One of the highlights of a walk round the reserve trails at the moment is the sight of little red-and-black 'bombers' zipping from flower to flower. They love the ragwort, thistles and teasels, but what are they? Most are burnet moths, and we have three types here: six-spot, five-spot and narrow-bordered five-spot, but until they've settled on a flower, you can't tell them apart (well, I can't anyway). We should also be seeing cinnabar moths in the next couple of weeks, and if you look carefully on the yellow ragwort flowers, you might see their orange-and-black stripy caterpillars.
These are all day-flying moths, so you can see them alongside our butterflies, which at the moment include gatekeepers, small tortoiseshells and some very smart commas.
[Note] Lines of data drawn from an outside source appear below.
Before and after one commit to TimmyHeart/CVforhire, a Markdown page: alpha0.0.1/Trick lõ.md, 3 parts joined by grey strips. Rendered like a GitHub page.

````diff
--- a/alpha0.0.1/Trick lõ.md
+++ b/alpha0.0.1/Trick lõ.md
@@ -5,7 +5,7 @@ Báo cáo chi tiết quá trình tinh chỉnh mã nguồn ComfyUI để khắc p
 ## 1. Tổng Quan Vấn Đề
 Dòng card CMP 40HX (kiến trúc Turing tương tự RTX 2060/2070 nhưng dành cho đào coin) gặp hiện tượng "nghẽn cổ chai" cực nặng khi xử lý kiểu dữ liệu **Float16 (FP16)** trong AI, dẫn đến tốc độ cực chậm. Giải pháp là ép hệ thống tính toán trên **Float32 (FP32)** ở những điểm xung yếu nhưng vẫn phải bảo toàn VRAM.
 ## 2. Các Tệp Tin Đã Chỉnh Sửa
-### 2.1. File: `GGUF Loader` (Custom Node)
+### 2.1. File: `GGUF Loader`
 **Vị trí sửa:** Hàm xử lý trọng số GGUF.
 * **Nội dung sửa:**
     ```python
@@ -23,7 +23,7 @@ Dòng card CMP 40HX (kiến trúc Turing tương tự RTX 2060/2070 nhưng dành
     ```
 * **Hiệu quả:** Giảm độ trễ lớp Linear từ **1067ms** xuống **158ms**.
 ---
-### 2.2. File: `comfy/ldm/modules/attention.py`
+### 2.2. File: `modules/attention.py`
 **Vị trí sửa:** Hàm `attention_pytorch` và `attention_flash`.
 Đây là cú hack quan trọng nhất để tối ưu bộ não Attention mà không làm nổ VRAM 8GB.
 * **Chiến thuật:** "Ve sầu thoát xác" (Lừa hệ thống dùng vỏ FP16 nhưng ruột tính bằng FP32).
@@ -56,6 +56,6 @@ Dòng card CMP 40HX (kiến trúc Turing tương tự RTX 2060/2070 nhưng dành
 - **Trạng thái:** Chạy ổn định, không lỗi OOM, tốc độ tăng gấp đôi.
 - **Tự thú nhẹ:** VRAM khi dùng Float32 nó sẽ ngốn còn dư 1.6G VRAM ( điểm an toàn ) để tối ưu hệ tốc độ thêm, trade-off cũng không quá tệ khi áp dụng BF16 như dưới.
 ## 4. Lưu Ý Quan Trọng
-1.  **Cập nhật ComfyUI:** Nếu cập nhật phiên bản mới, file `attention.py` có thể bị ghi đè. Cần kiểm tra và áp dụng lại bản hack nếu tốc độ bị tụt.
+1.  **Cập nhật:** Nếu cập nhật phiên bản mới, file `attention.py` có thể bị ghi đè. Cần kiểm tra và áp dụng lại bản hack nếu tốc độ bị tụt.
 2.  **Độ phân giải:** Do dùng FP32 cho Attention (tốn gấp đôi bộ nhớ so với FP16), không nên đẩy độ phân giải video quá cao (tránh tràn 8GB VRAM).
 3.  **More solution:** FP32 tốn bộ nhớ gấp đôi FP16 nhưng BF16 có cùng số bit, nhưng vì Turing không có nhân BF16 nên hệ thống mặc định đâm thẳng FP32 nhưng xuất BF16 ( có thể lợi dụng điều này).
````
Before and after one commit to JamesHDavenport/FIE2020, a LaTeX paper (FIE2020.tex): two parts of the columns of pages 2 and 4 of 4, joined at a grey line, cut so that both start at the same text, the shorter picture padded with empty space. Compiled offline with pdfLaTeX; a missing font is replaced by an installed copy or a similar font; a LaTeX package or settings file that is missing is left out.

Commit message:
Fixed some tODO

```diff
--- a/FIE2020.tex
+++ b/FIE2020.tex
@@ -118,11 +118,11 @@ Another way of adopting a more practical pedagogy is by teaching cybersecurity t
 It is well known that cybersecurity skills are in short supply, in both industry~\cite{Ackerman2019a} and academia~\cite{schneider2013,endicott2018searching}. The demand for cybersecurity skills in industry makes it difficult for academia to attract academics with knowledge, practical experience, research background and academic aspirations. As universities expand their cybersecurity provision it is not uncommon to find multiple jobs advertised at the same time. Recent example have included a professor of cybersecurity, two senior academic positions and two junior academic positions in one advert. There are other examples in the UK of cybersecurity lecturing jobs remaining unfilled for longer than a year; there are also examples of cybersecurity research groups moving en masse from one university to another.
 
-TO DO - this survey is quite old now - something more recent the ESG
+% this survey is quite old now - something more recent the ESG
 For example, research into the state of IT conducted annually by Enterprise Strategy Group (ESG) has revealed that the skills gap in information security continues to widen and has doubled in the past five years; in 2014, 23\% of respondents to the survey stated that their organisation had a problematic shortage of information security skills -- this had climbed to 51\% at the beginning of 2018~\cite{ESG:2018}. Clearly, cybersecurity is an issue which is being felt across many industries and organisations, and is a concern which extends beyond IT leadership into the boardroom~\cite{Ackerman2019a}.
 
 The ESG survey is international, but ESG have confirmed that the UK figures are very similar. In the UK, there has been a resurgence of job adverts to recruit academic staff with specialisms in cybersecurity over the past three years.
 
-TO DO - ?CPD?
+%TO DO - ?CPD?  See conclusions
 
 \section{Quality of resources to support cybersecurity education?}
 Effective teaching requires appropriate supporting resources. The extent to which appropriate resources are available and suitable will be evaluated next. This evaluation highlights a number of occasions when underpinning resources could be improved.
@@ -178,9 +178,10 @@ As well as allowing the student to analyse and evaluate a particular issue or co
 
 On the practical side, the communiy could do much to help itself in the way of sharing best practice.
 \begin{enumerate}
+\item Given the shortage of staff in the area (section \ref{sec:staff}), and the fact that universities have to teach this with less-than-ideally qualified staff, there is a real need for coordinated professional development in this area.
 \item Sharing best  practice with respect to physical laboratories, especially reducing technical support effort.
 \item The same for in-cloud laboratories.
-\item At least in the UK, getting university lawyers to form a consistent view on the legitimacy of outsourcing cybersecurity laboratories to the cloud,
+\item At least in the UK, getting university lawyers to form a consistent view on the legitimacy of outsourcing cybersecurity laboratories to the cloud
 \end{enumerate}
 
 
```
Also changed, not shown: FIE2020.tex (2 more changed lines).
Another day-flying moth to look out for are silver-Y moths, a migrant that has arrived from the continent. Their wings are straw-coloured, with a tiny silver 'Y' mark on each wing. Other insects worth looking out for include common darter, emperor dragonfly and southern hawker - hopefully we'll see these on our Dragonflies and Damselflies event on Saturday.
August is the month to see migrating waders, and we allow the water levels to drop on the lagoons so that there is plenty of food-rich mud for them as they stopover on their long journey from the Arctic to west Africa. One or two green sandpipers have been here most days for the last fortnight, a curlew sandpiper and ringed plover were seen yesterday (3rd), there are several whimbrels on the estuary which come onto the lagoon islands at high tide. Up to 14 dunlins and 10 black-tailed godwits have been seen this week, a turnstone was reported last Wednesday (29th), two greenshanks and a grey plover on 25th.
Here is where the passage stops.